Problem requirements — Every line of the data should be written out exactly, with the pictures left out.

Material to process —
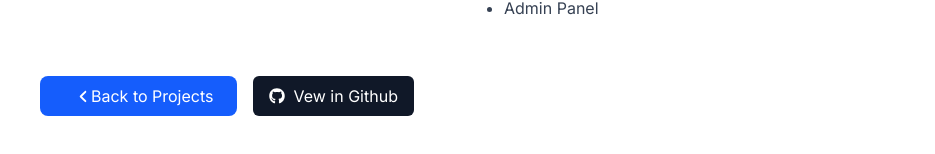
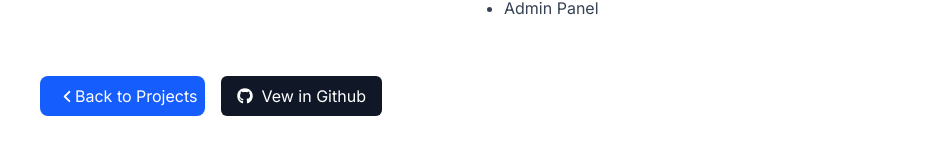
Before and after one commit to JCTECH111/JoeCode, a React (Vite) app: page /projects/bite-express in a window 1280 px wide. Shown: the part 1078-1232 px from the top of the page, without its empty margins (172-1107 px from the left). Built offline with nearby package versions, Linux system fonts and the light colour scheme.

Commit message:
working on the projec.json data

```diff
--- a/src/pages/ProjectDetails.jsx
+++ b/src/pages/ProjectDetails.jsx
@@ -49,7 +49,7 @@ function ProjectDetail() {
       <div className='w-full md:w-1/2 flex gap-4 p-2'>
         <Link
           to={`/`}
-          className=' flex  items-center whitespace-nowrap px-6 py-2 bg-blue-600 text-white rounded-lg hover:bg-blue-800 transition-colors'
+          className=' flex  items-center whitespace-nowrap px-2 py-2 bg-blue-600 text-white rounded-lg hover:bg-blue-800 transition-colors'
         >
           <FaAngleLeft size={15} className='ml-3 font-bold float-left ' /> Back to Projects
         </Link>
@@ -59,6 +59,7 @@ function ProjectDetail() {
           icon={<FaGithub />}
           isExternal={true}
           target="_blank"
+          className='whitespace-nowrap'
         />
       </div>
     </div>
```
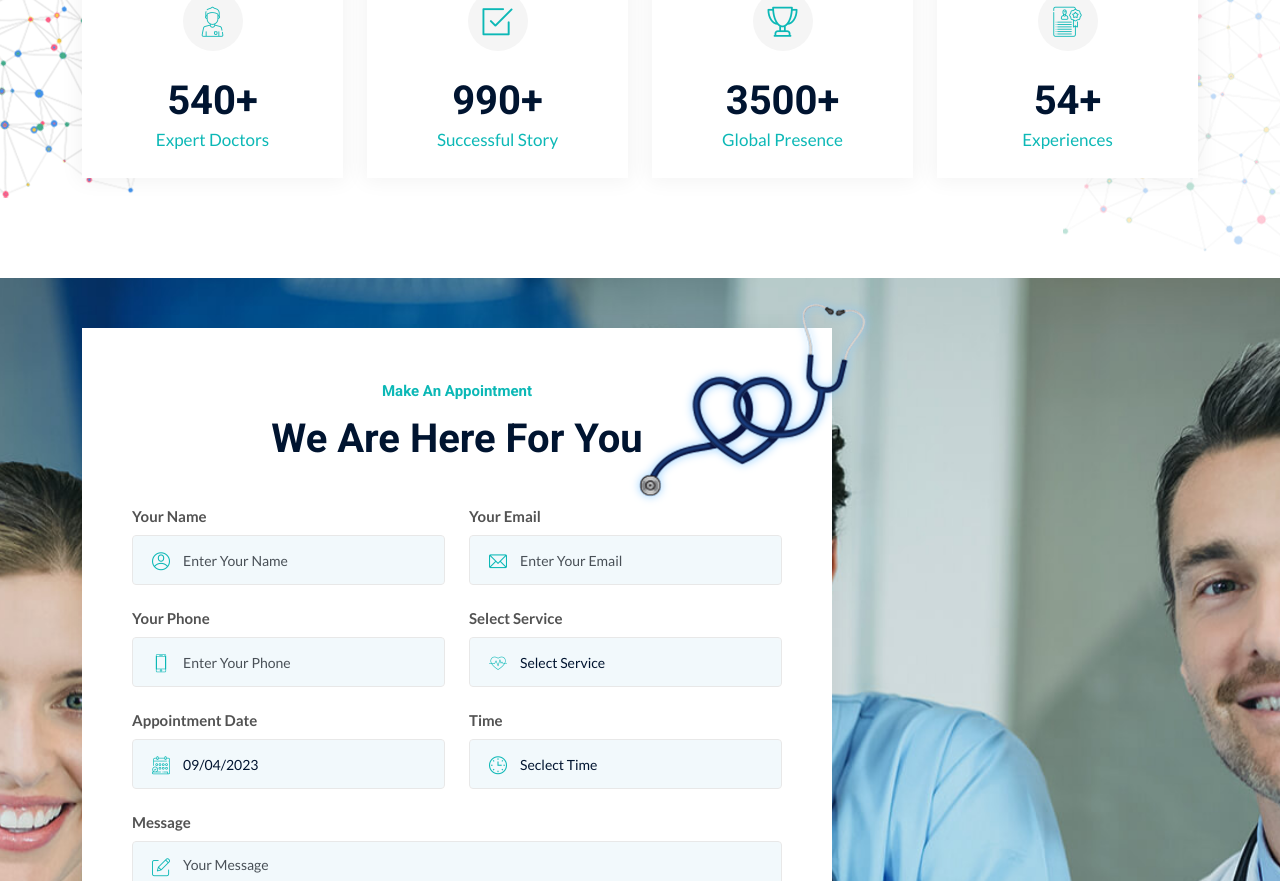
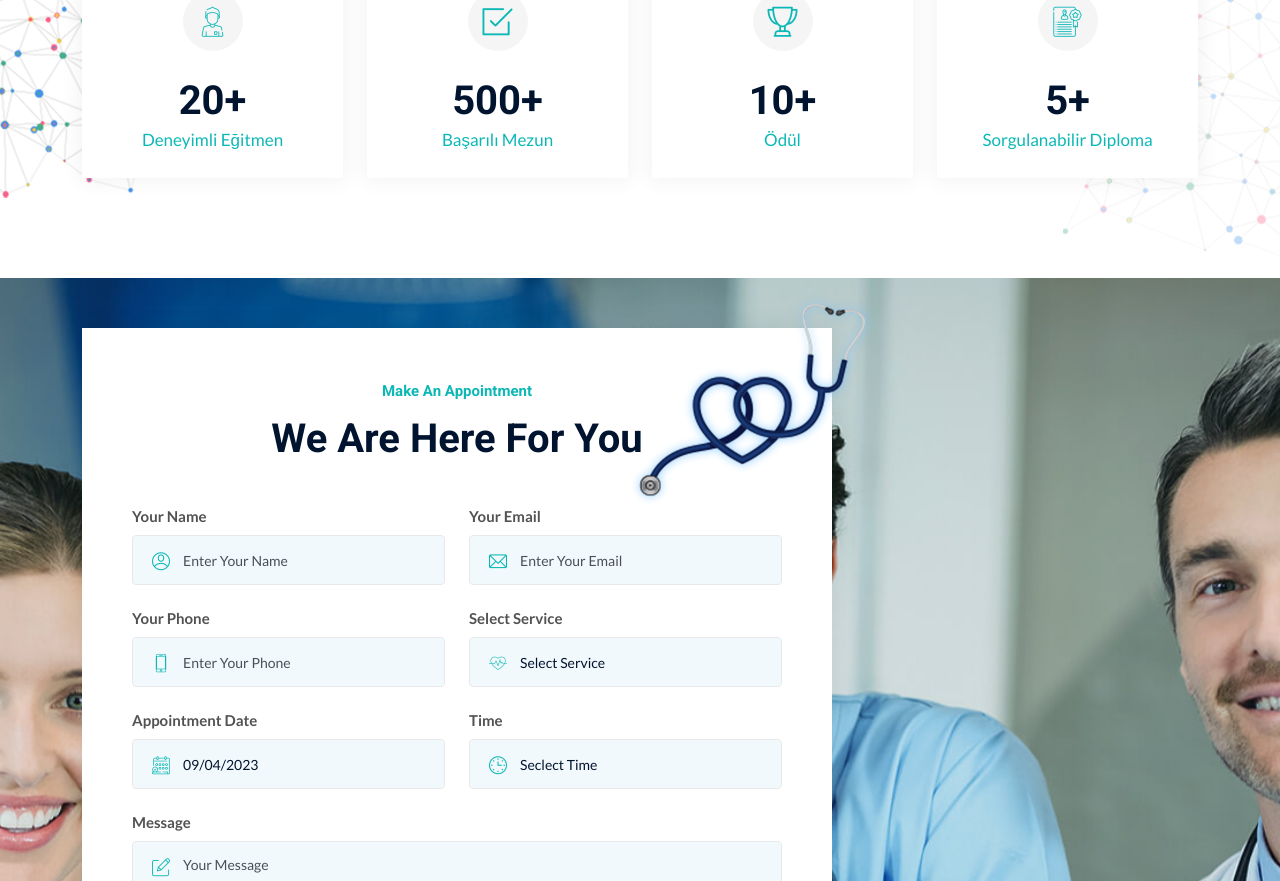
Before and after one commit to enesarsln/aeegitim, a Next.js app: page / in a window 1280 px wide. Shown: the part 3260-4141 px from the top of the page. Built offline with nearby package versions, Linux system fonts and the light colour scheme.

Commit message:
FunFactStyleOne update | 04/09/2023

```diff
--- a/components/Common/FunFactStyleOne.js
+++ b/components/Common/FunFactStyleOne.js
@@ -16,10 +16,10 @@ const FunFactStyleOne = () => {
                 <i className="flaticon-man"></i>
 
                 <h2>
-                  540<span className="target">+</span>
+                  20<span className="target">+</span>
                 </h2>
 
-                <p>Expert Doctors</p>
+                <p>Deneyimli Eğitmen</p>
               </div>
             </div>
 
@@ -33,10 +33,10 @@ const FunFactStyleOne = () => {
                 <i className="flaticon-tick"></i>
 
                 <h2>
-                  990<span className="target">+</span>
+                  500<span className="target">+</span>
                 </h2>
 
-                <p>Successful Story</p>
+                <p>Başarılı Mezun</p>
               </div>
             </div>
 
@@ -50,10 +50,10 @@ const FunFactStyleOne = () => {
                 <i className="flaticon-trophy"></i>
 
                 <h2>
-                  3500<span className="traget">+</span>
+                  10<span className="traget">+</span>
                 </h2>
 
-                <p>Global Presence</p>
+                <p>Ödül</p>
               </div>
             </div>
 
@@ -67,10 +67,10 @@ const FunFactStyleOne = () => {
                 <i className="flaticon-experience"></i>
 
                 <h2>
-                  54<span className="traget">+</span>
+                  5<span className="traget">+</span>
                 </h2>
 
-                <p>Experiences</p>
+                <p>Sorgulanabilir Diploma</p>
               </div>
             </div>
           </div>
```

Output —
Before and after one commit to JCTECH111/JoeCode, a React (Vite) app: page /projects/bite-express in a window 1280 px wide. Shown: the part 1078-1232 px from the top of the page, without its empty margins (172-1107 px from the left). Built offline with nearby package versions, Linux system fonts and the light colour scheme.

Commit message:
working on the projec.json data

```diff
--- a/src/pages/ProjectDetails.jsx
+++ b/src/pages/ProjectDetails.jsx
@@ -49,7 +49,7 @@ function ProjectDetail() {
       <div className='w-full md:w-1/2 flex gap-4 p-2'>
         <Link
           to={`/`}
-          className=' flex  items-center whitespace-nowrap px-6 py-2 bg-blue-600 text-white rounded-lg hover:bg-blue-800 transition-colors'
+          className=' flex  items-center whitespace-nowrap px-2 py-2 bg-blue-600 text-white rounded-lg hover:bg-blue-800 transition-colors'
         >
           <FaAngleLeft size={15} className='ml-3 font-bold float-left ' /> Back to Projects
         </Link>
@@ -59,6 +59,7 @@ function ProjectDetail() {
           icon={<FaGithub />}
           isExternal={true}
           target="_blank"
+          className='whitespace-nowrap'
         />
       </div>
     </div>
```
Before and after one commit to enesarsln/aeegitim, a Next.js app: page / in a window 1280 px wide. Shown: the part 3260-4141 px from the top of the page. Built offline with nearby package versions, Linux system fonts and the light colour scheme.

Commit message:
FunFactStyleOne update | 04/09/2023

```diff
--- a/components/Common/FunFactStyleOne.js
+++ b/components/Common/FunFactStyleOne.js
@@ -16,10 +16,10 @@ const FunFactStyleOne = () => {
                 <i className="flaticon-man"></i>
 
                 <h2>
-                  540<span className="target">+</span>
+                  20<span className="target">+</span>
                 </h2>
 
-                <p>Expert Doctors</p>
+                <p>Deneyimli Eğitmen</p>
               </div>
             </div>
 
@@ -33,10 +33,10 @@ const FunFactStyleOne = () => {
                 <i className="flaticon-tick"></i>
 
                 <h2>
-                  990<span className="target">+</span>
+                  500<span className="target">+</span>
                 </h2>
 
-                <p>Successful Story</p>
+                <p>Başarılı Mezun</p>
               </div>
             </div>
 
@@ -50,10 +50,10 @@ const FunFactStyleOne = () => {
                 <i className="flaticon-trophy"></i>
 
                 <h2>
-                  3500<span className="traget">+</span>
+                  10<span className="traget">+</span>
                 </h2>
 
-                <p>Global Presence</p>
+                <p>Ödül</p>
               </div>
             </div>
 
@@ -67,10 +67,10 @@ const FunFactStyleOne = () => {
                 <i className="flaticon-experience"></i>
 
                 <h2>
-                  54<span className="traget">+</span>
+                  5<span className="traget">+</span>
                 </h2>
 
-                <p>Experiences</p>
+                <p>Sorgulanabilir Diploma</p>
               </div>
             </div>
           </div>
```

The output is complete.